Keratolysis is the removal of dead surface skin cells and is a treatment for several types of wart. The most common keratolytic treatment of warts available over-the-counter involve salicylic acid. These products are readily available at most drugstores and supermarkets. There are typically two types of products: adhesive pads treated with salicylic acid, or a bottle of concentrated salicylic acid. Removing a wart with this method requires a strict regimen of cleaning the area, applying the salicylic acid, and removing the dead skin with a pumice stone or emery board. It may take up to 12 weeks to remove a stubborn wart.

Formulations[edit]

Some formulations are:

  • alcoholic solution containing glycerol
  • collodion which dries to a celluloid film / Duofilm
  • simple ointment
  • absorption ointment
  • oil in water cream

The amount of salicylic acid reaching the wart varies substantially depending on the formulation used[1]. Brands in the UK include Bazuka (Dendron), Scholl (SSL International), Compound W, Cuplex gel, Duofilm (Stiefel), Occlusal (Alliance), Salatac Gel, Salactol Paint, and Verrugon (Ransom).[1][2]

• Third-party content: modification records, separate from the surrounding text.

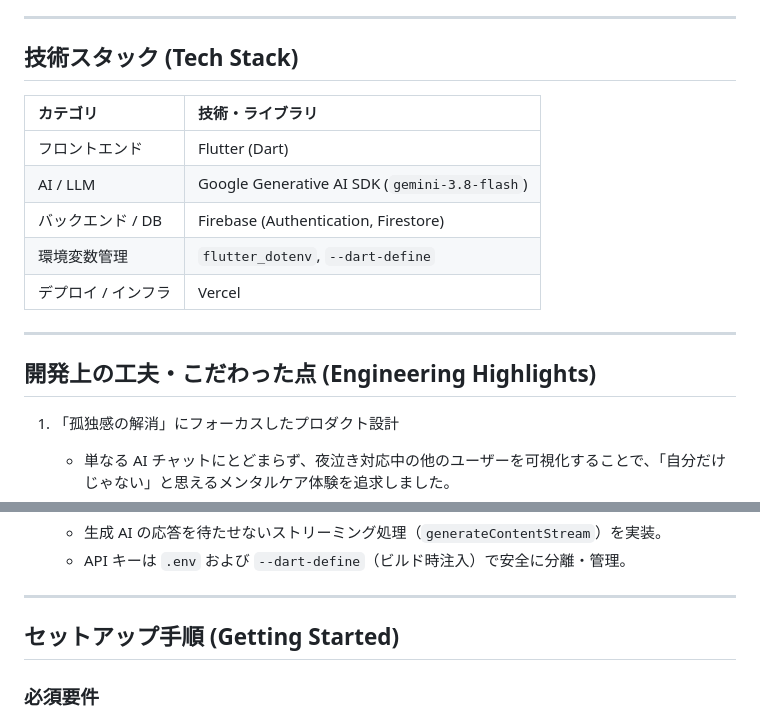
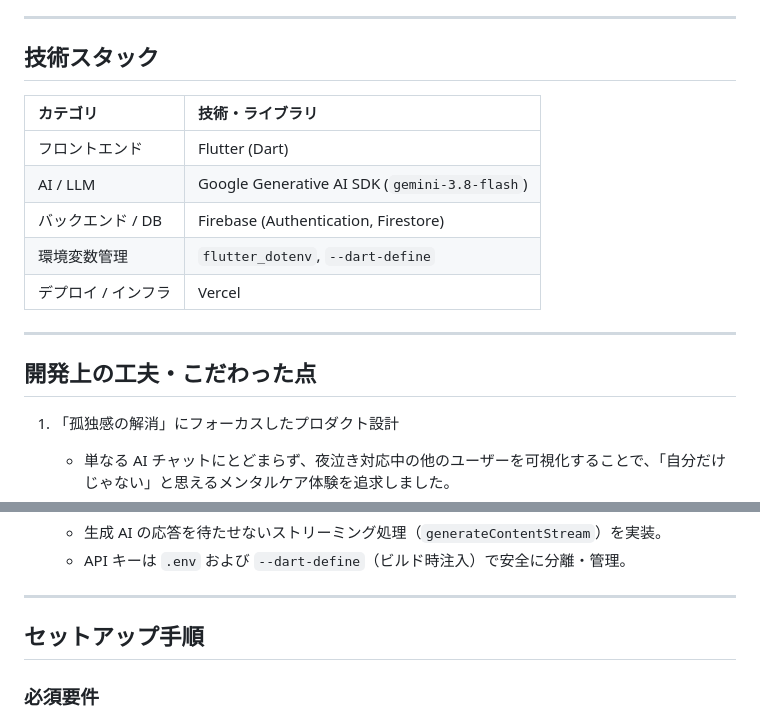
Before and after one commit to kd1459416-beep/Yorunohikari0, a Markdown page: README.md, 2 parts joined by grey strips. Rendered like a GitHub page.

Commit message:
docs: README内の見出しを整理

```diff
--- a/README.md
+++ b/README.md
@@ -37,7 +37,7 @@
 
 ---
 
-## 技術スタック (Tech Stack)
+## 技術スタック
 
 | カテゴリ | 技術・ライブラリ |
 | :--- | :--- |
@@ -49,7 +49,7 @@
 
 ---
 
-## 開発上の工夫・こだわった点 (Engineering Highlights)
+## 開発上の工夫・こだわった点
 
 1. 「孤独感の解消」にフォーカスしたプロダクト設計
    - 単なる AI チャットにとどまらず、夜泣き対応中の他のユーザーを可視化することで、「自分だけじゃない」と思えるメンタルケア体験を追求しました。
@@ -64,7 +64,7 @@
 
 ---
 
-## セットアップ手順 (Getting Started)
+## セットアップ手順
 
 ### 必須要件
 - Flutter SDK
```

Molecular basis of therapeutic effect[edit]

  • Salicylic acid reaches warts; lactic acid and collodion do not[2]. Therefore, these additional components have only an indirect role in therapy.
  • The molecular structure of the skin is altered at the centre of the wart[3].
  • Experiments indicated that salicylic acid bonding within the human papillomavirus-containing verruca tissue is more likely than simple acid dissociation upon dissolution in water within the tissue[4].

Complications[edit]

Some cases of allergic contact dermatitis have been observed when using collodion formulations[5]. This was found to be due to rosin in the collodion.

References[edit]

  1. ^ J Drug Target. 1998;5(5):343-51. PMID 9771616
  2. ^ Int J Pharm. 1999 Oct 25;188(2):145-53. PMID 10518670
  3. ^ Dermatol Clin. 1990 Jan;8(1):143-6. PMID 2302853
  1. ^ "Bazuka extra strength gel". Netdoctor. Retrieved 9 January 2012. 
  2. ^ Nathan, Alan (2010-06-17). "Verrucas". Non-Prescription Medicines. Pharmaceutical Press. p. 286. 

External links[edit]